How to Cut Ceramic Tile With a Tile Snap Cutter

Hand holding cut tile in tile cutter
Steve Gorton / Getty Images

Homeowners wishing to do their own tile work have two tools at their disposal to cut the tiles: wet tile saw or tile snap cutter. If you want to do the job cheaply and without burdening yourself with yet another large one-off tool cluttering your workshop, the snap tile cutter will be your best option.

Buy on Amazon - QEP 14 in. Rip Ceramic Tile Cutter with 1/2 in. Cutting Wheel

What a Tile Snap Cutter Is

A tile snap cutter, also known as a rail tile cutter, is a manual tool for cutting straight lines across ceramic, glass, or stone tile.

A tile snap cutter is closer to a glass cutter than it is to the other tool for cutting tile, the wet tile saw. A glass cutter has a carbide wheel, which is slowly drawn across the glass with force to create a score mark. Once the score is made, the glass is snapped off by hand or with a tool along the line.

A tile snap cutter works in much the same way. A tile is inserted into the tool. A cutting wheel, mounted on a rail, is drawn by hand across the tile surface once or twice.

After the score is made, a built-in tile snapper is moved into place over the score. After the user pulls back on a lever, the snapper presses on the score until the tile snaps in half.

Tile Snap Cutter vs. Wet Tile Saw

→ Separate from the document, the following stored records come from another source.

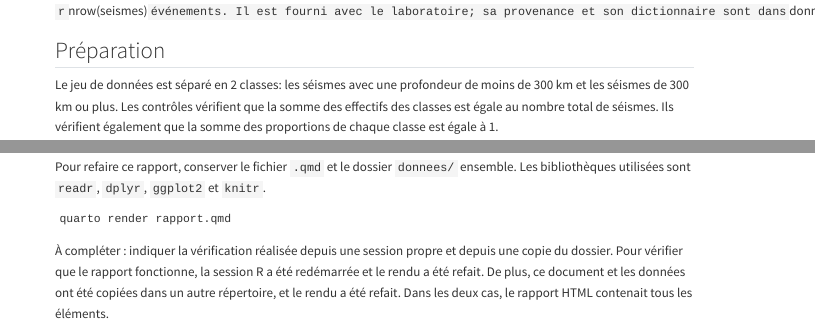
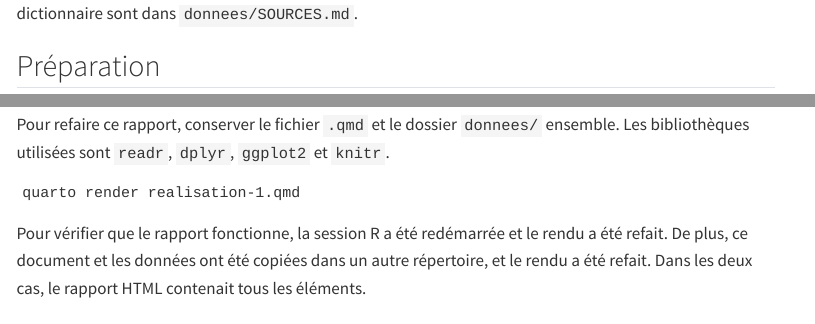
Before and after one commit to Julianne6/site-personnel-quarto, a Quarto document (realisations/realisation-1.qmd): the page in a window 1100 px wide, from 220 px down before the commit and from 340 px down after it, and a second part further down, joined at a grey line. Rendered offline with R 4.5, knitr and Pandoc in place of Quarto, with nearby package versions; folded parts are opened; some code elsewhere in the file could not run offline; menus at the side of the page are left out.

````diff
--- a/realisations/realisation-1.qmd
+++ b/realisations/realisation-1.qmd
@@ -65,7 +65,7 @@
 L'unité d'observation est les séismes. La variable est la profondeur en km.
 
 
-Le fichier importé contient `r `nrow(seismes)` événements. Il est fourni avec le laboratoire; sa provenance et son dictionnaire sont dans `donnees/SOURCES.md`.
+Le fichier importé contient `r nrow(seismes)` événements. Il est fourni avec le laboratoire; sa provenance et son dictionnaire sont dans `donnees/SOURCES.md`.
 
 ## Préparation
 
@@ -113,10 +113,8 @@
 Pour refaire ce rapport, conserver le fichier `.qmd` et le dossier `donnees/` ensemble. Les bibliothèques utilisées sont `readr`, `dplyr`, `ggplot2` et `knitr`.
 
 ```text
-quarto render rapport.qmd
+quarto render realisation-1.qmd
 ```
 
-À compléter : indiquer la vérification réalisée depuis une session propre et depuis une copie du dossier.
-Pour vérifier que le rapport fonctionne, la session R a été redémarrée et le
-rendu a été refait. De plus, ce document et les données ont été copiées dans un autre répertoire, et le rendu a été refait. Dans les deux cas, le rapport HTML
+Pour vérifier que le rapport fonctionne, la session R a été redémarrée et le rendu a été refait. De plus, ce document et les données ont été copiées dans un autre répertoire, et le rendu a été refait. Dans les deux cas, le rapport HTML
 contenait tous les éléments.
````
Also changed, not shown: docs/search.json, 3 other files.
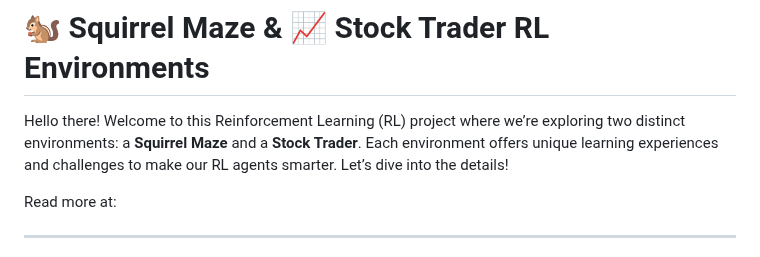
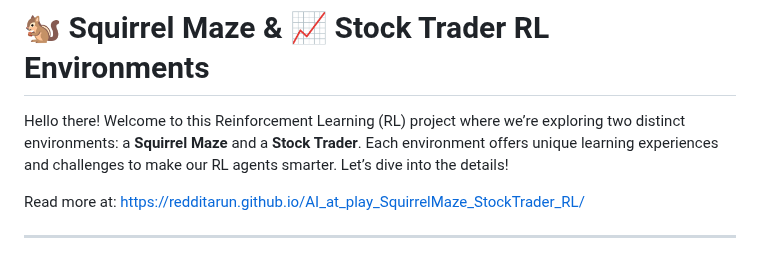
Before and after one commit to REDDITARUN/AI_at_play_SquirrelMaze_StockTrader_RL, a Markdown page: README.md, the part around the change. GitHub-like rendering.

```diff
--- a/README.md
+++ b/README.md
@@ -2,7 +2,7 @@
 
 Hello there! Welcome to this Reinforcement Learning (RL) project where we’re exploring two distinct environments: a **Squirrel Maze** and a **Stock Trader**. Each environment offers unique learning experiences and challenges to make our RL agents smarter. Let’s dive into the details!
 
-Read more at:
+Read more at: https://redditarun.github.io/AI_at_play_SquirrelMaze_StockTrader_RL/
 
 ---
 
```
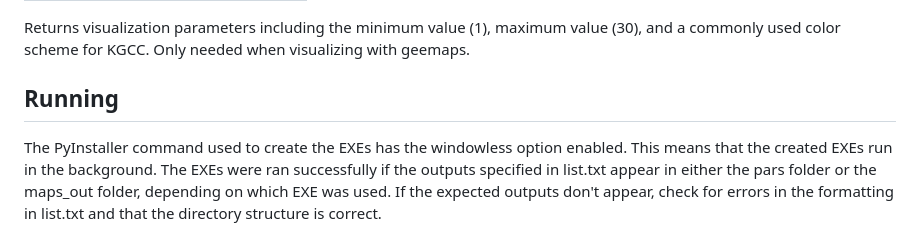
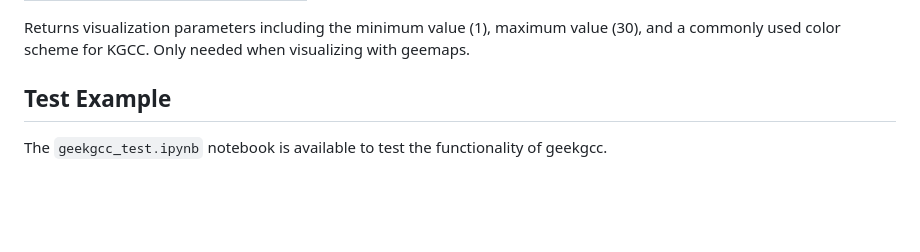
Before and after one commit to ARS-SWRC/GEE-KGCC, a Markdown page: README.md, the part around the change. Drawn GitHub-style; blank space fills up the shorter version.

```diff
--- a/README.md
+++ b/README.md
@@ -80,5 +80,5 @@ Returns None. Spawns a download task to Google Drive in geotif format. Download
 
 Returns visualization parameters including the minimum value (1), maximum value (30), and a commonly used color scheme for KGCC. Only needed when visualizing with geemaps.
 
-## Running
-The PyInstaller command used to create the EXEs has the windowless option enabled. This means that the created EXEs run in the background. The EXEs were ran successfully if the outputs specified in list.txt appear in either the pars folder or the maps_out folder, depending on which EXE was used. If the expected outputs don't appear, check for errors in the formatting in list.txt and that the directory structure is correct.
+## Test Example
+The `geekgcc_test.ipynb` notebook is available to test the functionality of geekgcc.
```
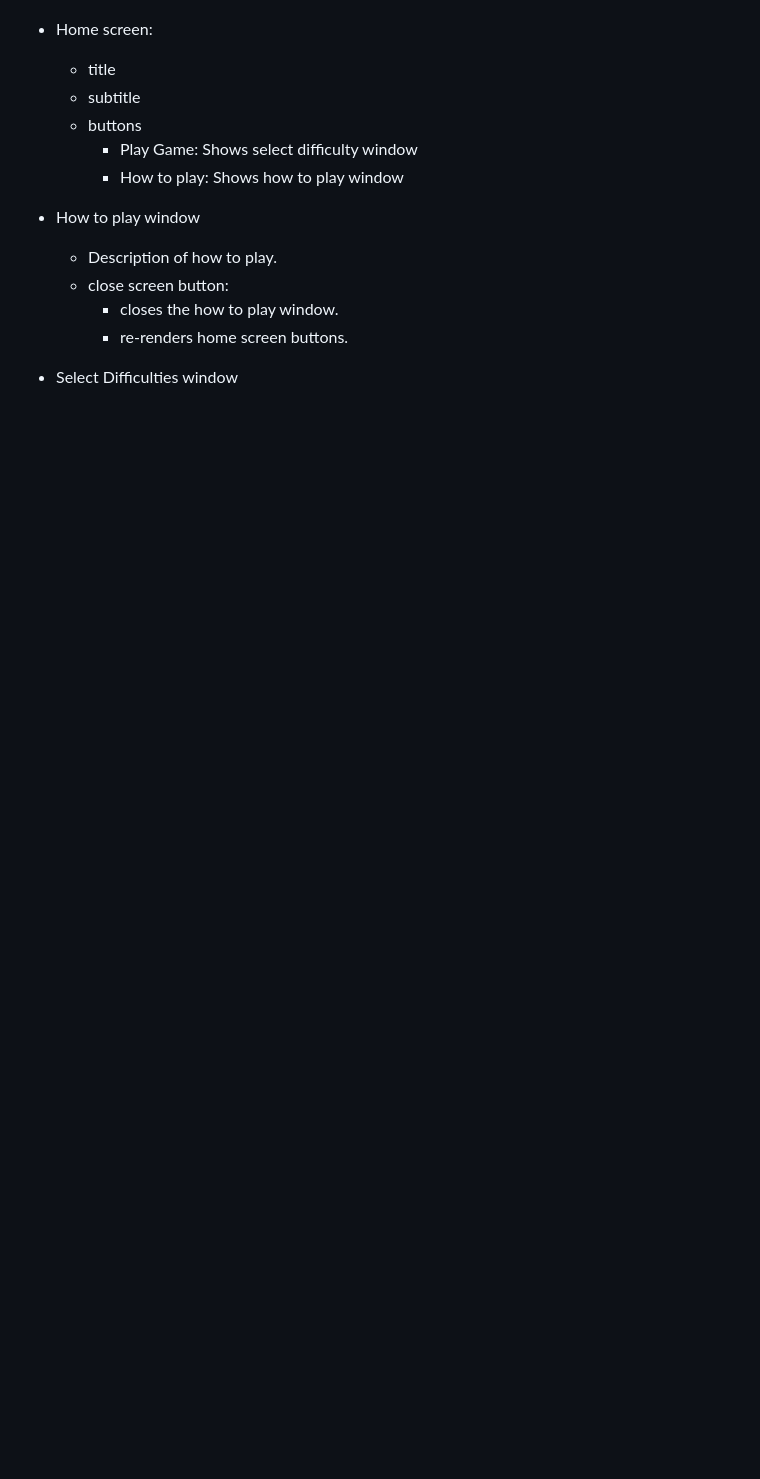
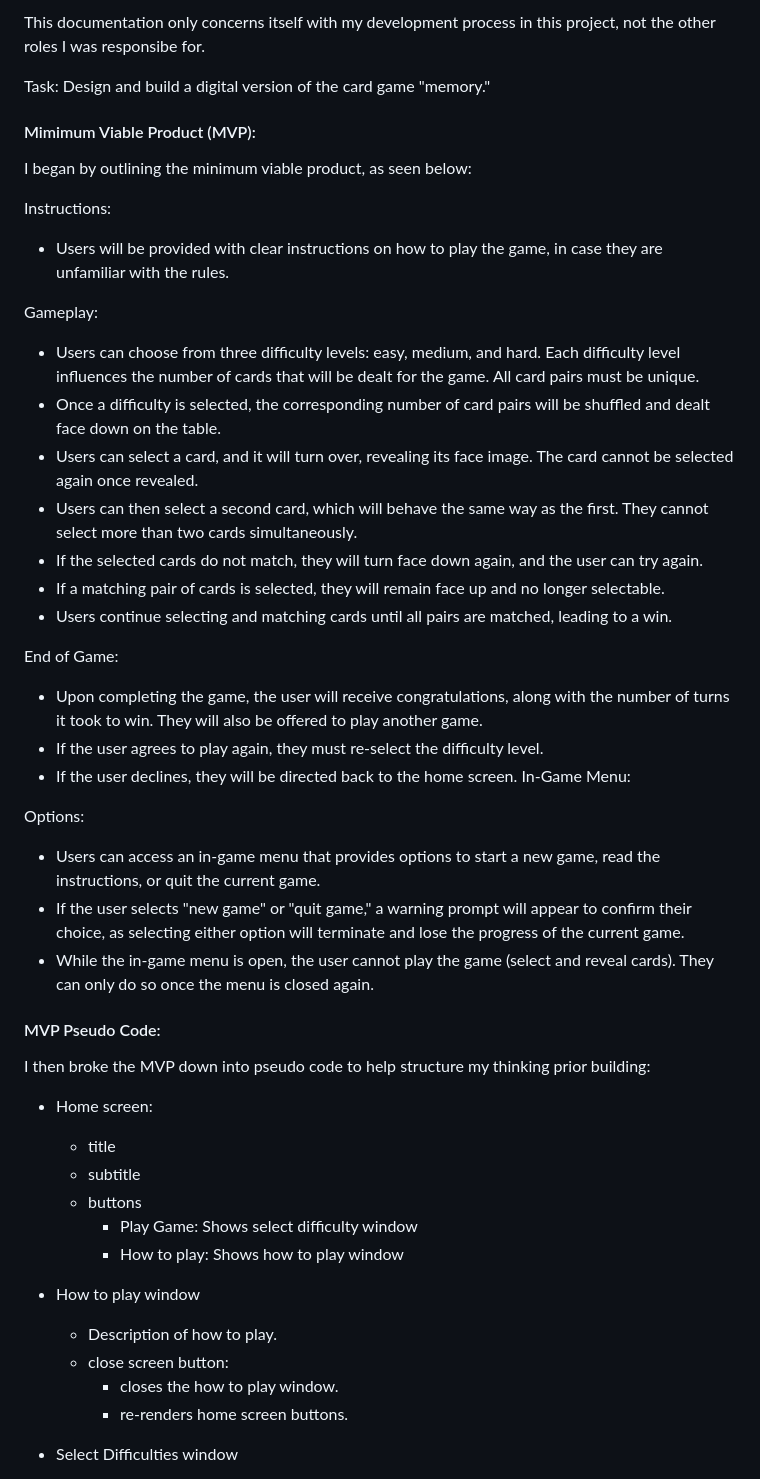
Before and after one commit to etiennedesfontaines/memory, a Markdown page: README.md, the part around the change printed below. Drawn GitHub-style; blank space fills up the shorter version.

```diff
--- a/README.md
+++ b/README.md
@@ -27,3 +46,41 @@ When the in-game menu is open, the user must not be able to play the game (selec
+This documentation only concerns itself with my development process in this project, not the other roles I was responsibe for.
+
+Task: Design and build a digital version of the card game "memory."
+
+#### Mimimum Viable Product (MVP):
+
+I began by outlining the minimum viable product, as seen below:
+
+Instructions:
+
+- Users will be provided with clear instructions on how to play the game, in case they are unfamiliar with the rules.
+
+Gameplay:
+
+- Users can choose from three difficulty levels: easy, medium, and hard. Each difficulty level influences the number of cards that will be dealt for the game. All card pairs must be unique.
+- Once a difficulty is selected, the corresponding number of card pairs will be shuffled and dealt face down on the table.
+- Users can select a card, and it will turn over, revealing its face image. The card cannot be selected again once revealed.
+- Users can then select a second card, which will behave the same way as the first. They cannot select more than two cards simultaneously.
+- If the selected cards do not match, they will turn face down again, and the user can try again.
+- If a matching pair of cards is selected, they will remain face up and no longer selectable.
+- Users continue selecting and matching cards until all pairs are matched, leading to a win.
+
+End of Game:
+
+- Upon completing the game, the user will receive congratulations, along with the number of turns it took to win. They will also be offered to play another game.
+- If the user agrees to play again, they must re-select the difficulty level.
+- If the user declines, they will be directed back to the home screen.
+  In-Game Menu:
+
+Options:
+
+- Users can access an in-game menu that provides options to start a new game, read the instructions, or quit the current game.
+- If the user selects "new game" or "quit game," a warning prompt will appear to confirm their choice, as selecting either option will terminate and lose the progress of the current game.
+- While the in-game menu is open, the user cannot play the game (select and reveal cards). They can only do so once the menu is closed again.
+
+#### MVP Pseudo Code:
+
+I then broke the MVP down into pseudo code to help structure my thinking prior building:
 
 - Home screen:
 
```
Also changed, not shown: other parts of README.md (+85 -63 lines), README-template.md (deleted, +0 -112 lines), style-guide.md (deleted, +0 -46 lines), images/screenshot.jpg (added), 2 other files.
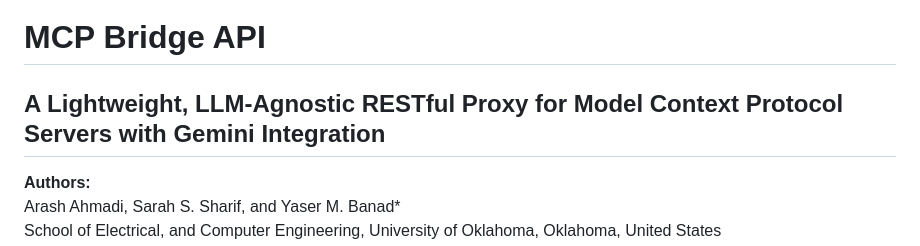
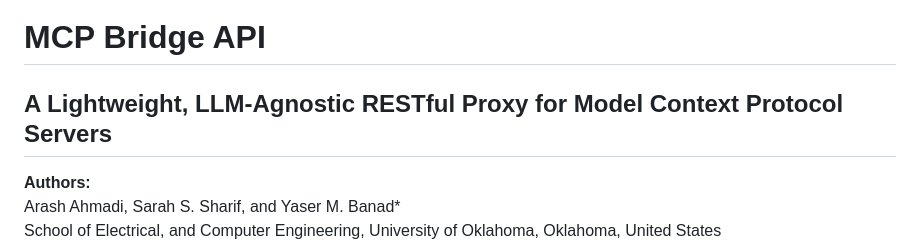
Before and after one commit to INQUIRELAB/mcp-bridge-api, a Markdown page: README.md, the part around the change. Rendered like a GitHub page.

```diff
--- a/README.md
+++ b/README.md
@@ -1,6 +1,6 @@
 # MCP Bridge API
 
-## A Lightweight, LLM-Agnostic RESTful Proxy for Model Context Protocol Servers with Gemini Integration
+## A Lightweight, LLM-Agnostic RESTful Proxy for Model Context Protocol Servers
 
 **Authors:**
 Arash Ahmadi, Sarah S. Sharif, and Yaser M. Banad*
```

A wet tile saw produces accurate cuts suitable for visible work. Every tile professional owns one and good models are expensive.

Just like a table saw for wood, a spinning round blade cuts through the tile, with one exception—the blade is continually bathed in water to cool the tile and control debris.

Wet tile saws produce clean, accurate cuts. Tile snap cutters can often produce an edge that, while straight, will have a few ragged sections.

Professionals often use both a tile snap cutter and a wet tile saw. The tile snap cutter helps tile workers make lots of cuts in tile. Plus, they can make these cuts in the installation area, not off to the side or outdoors (since it's best to use wet tile saws outdoors).

Wet tile saw
Parinya Khaowsakul / Getty Images

Pros and Cons


  • Excellent for small projects such as bathrooms.
  • Tile edge-work can be covered with baseboards, molding, or cabinets.
  • Best for tile 1-foot-square or less.
  • Except for the snapping motion, tile snap cutters are mostly quiet.
  • Snap tile cutters are dust-free and safe to use.
  • Though tile snap cutters can cut glass or stone, they work best for ceramic or porcelain tile.


  • Tile snap cutters are more difficult to use for more expansive projects like large basement floors or big kitchens.
  • While the line will largely be straight, they are imperfect. Within that line will be smaller surface irregularities to make the cut less than perfect.
  • Tile snap cutters can produce only straight lines, not curves or holes.

Tips For Using a Tile Snap Cutter

  • Learn How to Use It: Cutting tile with a snap cutter is a three-part process. First, draw the cutting wheel firmly across the surface of the tile, deeply scoring the surface of the tile. Second, re-position the tile so that the snapping nubs of the tile cutter rest on top of the tile. Third, press down on the cutter so that it snaps the tile.
  • Practice on Cheap Tile: Practice on a few sheets of the cheapest possible tile that is relatively the same shape and thickness as the tile you intend to use for your project. These are practice tiles so you can hone your mastery of the snap cutter. Either pick up broken tiles at your tile store or purchase a few.
  • Emphasize the First Score: Score the top surface of the tile with a very forceful motion. But if you press too hard, you will break the tile. At most, you can score the tile a second time. But three or more scores usually result in a very ragged score that will not produce a clean break.
  • Hide the Edges: Accept the fact that snaps will not result in perfectly straight lines. In most cases, this does not matter because the uneven side will be placed against the wall side and covered with a baseboard.
  • Rent Better Models: Snap tile cutters are sold for as little as $25 to $50. But if you're planning on a large installation, you may want to rent one of the larger commercial models.
  • Wear Safety Glasses: Though tile snap cutters don't produce the fast-moving shards of tile like wet tile saws do, they still can shoot pieces of tile in your direction. Always wear safety glasses when using tile snap cutters.
  • Tile Nibblers or Nippers: These are often used in conjunction with a snap cutter. They are a plier like device that can be used to nibble off or clean up uneven edges left by the snap cutter.